WHAT THE TASK ASKS: Determine how many lines in the listing below contain the word "files", then state that number by itself.

DATA PROVIDED:
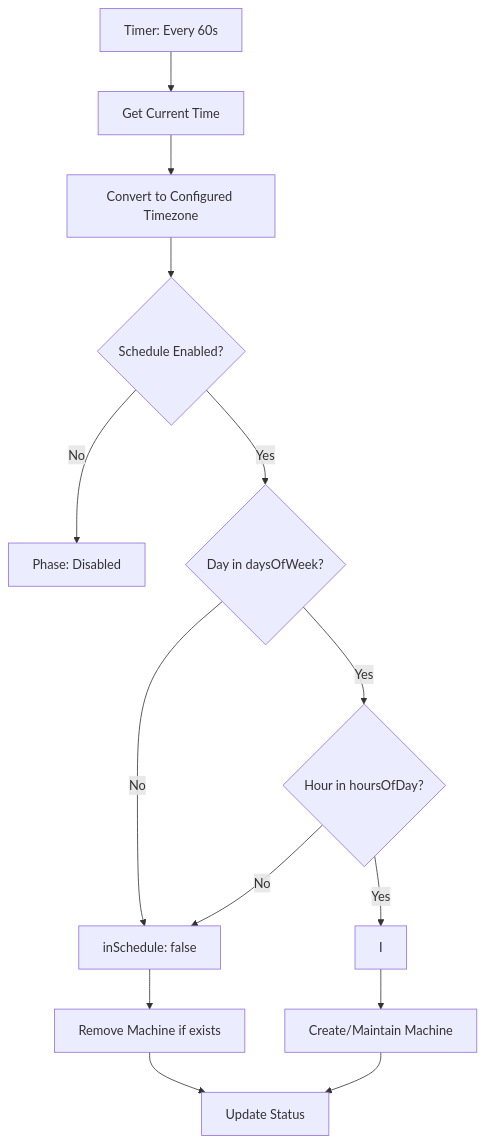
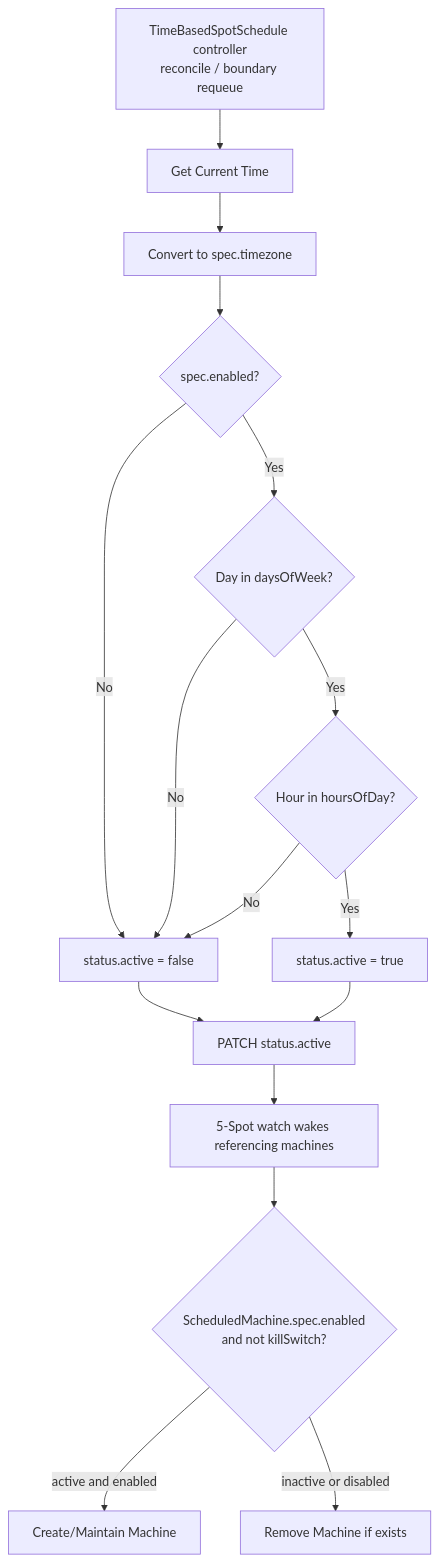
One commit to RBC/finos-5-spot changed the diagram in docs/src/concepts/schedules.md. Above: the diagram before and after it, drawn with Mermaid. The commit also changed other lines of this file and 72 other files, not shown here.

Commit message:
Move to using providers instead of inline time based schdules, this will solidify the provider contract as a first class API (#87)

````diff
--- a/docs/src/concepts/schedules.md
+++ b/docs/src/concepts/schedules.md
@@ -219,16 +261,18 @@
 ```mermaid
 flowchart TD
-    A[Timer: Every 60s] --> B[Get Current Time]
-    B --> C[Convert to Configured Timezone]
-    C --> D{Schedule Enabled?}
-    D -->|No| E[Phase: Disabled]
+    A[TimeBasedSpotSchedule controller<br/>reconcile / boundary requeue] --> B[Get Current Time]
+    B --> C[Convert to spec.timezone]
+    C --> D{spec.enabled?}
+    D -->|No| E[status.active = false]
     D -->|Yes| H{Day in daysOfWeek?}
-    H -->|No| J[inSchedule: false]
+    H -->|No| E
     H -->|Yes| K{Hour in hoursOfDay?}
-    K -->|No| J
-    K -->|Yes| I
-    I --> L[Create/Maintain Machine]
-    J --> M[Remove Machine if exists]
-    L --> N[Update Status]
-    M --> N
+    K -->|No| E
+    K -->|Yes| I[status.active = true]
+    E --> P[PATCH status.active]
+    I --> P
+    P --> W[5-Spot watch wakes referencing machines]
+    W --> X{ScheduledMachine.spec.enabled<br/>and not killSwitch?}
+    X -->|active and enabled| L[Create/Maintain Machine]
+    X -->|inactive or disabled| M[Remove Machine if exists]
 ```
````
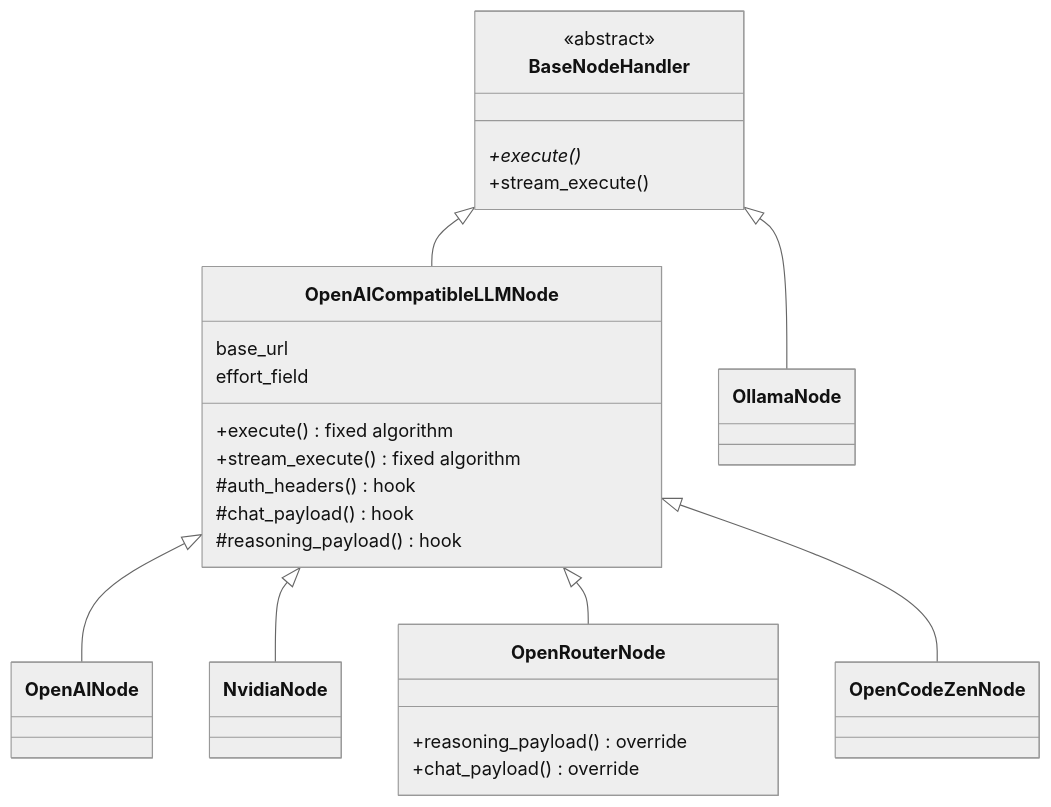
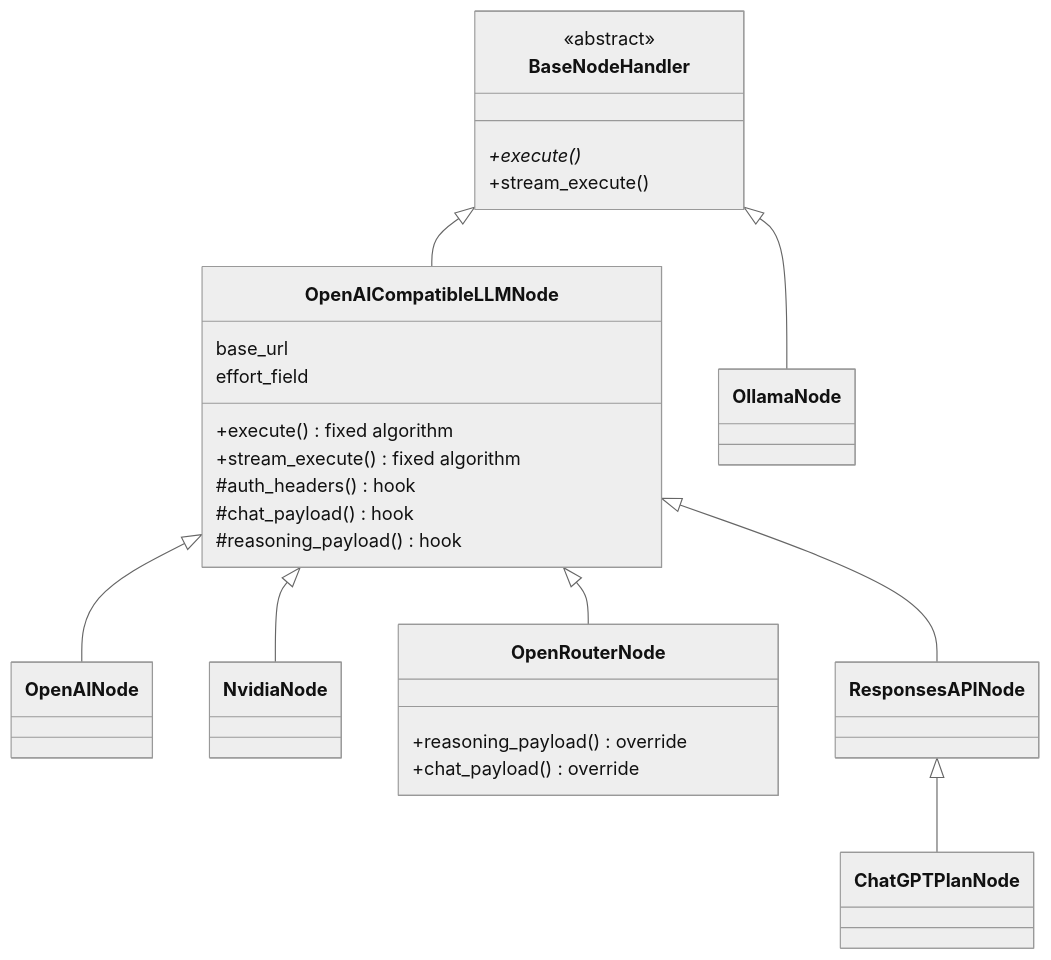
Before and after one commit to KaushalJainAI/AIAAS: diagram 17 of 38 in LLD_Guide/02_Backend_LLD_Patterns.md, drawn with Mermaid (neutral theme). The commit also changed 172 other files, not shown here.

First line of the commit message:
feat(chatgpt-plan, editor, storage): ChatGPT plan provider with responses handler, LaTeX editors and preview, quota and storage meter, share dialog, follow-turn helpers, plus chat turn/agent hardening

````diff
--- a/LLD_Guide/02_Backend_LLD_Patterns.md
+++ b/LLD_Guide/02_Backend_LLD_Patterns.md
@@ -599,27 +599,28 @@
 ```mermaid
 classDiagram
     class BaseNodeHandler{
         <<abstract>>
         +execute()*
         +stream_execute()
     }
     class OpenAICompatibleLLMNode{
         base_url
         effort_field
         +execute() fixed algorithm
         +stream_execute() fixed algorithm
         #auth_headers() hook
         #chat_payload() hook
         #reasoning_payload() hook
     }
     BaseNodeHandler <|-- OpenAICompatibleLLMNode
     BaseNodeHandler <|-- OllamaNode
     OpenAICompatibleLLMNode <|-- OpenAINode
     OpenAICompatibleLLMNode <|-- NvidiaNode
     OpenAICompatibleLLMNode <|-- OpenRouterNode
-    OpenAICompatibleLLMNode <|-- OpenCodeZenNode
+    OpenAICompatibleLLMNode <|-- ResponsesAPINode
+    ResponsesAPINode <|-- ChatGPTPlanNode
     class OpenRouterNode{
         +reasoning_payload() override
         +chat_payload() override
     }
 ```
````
---
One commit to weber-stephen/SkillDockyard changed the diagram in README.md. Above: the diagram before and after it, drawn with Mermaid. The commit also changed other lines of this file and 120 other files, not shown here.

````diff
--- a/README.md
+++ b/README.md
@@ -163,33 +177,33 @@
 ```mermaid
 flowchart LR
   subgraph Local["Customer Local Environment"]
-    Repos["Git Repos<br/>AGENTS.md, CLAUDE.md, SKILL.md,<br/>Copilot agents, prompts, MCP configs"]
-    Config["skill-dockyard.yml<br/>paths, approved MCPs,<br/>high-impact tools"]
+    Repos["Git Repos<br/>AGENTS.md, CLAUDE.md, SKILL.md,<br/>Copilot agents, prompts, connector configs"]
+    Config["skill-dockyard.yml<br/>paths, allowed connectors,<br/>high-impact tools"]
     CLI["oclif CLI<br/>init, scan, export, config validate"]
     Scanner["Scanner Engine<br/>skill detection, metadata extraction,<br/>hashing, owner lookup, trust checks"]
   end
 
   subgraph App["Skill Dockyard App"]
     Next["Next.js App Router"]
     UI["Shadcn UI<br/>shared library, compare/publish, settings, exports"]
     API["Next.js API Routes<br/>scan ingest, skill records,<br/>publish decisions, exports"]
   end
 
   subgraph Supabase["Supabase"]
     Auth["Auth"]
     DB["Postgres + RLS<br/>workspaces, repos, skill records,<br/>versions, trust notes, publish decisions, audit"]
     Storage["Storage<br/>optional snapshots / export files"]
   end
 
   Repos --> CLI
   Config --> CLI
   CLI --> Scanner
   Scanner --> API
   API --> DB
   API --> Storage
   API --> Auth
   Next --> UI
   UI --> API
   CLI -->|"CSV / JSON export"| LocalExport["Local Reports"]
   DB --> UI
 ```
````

YOUR SOLUTION: 4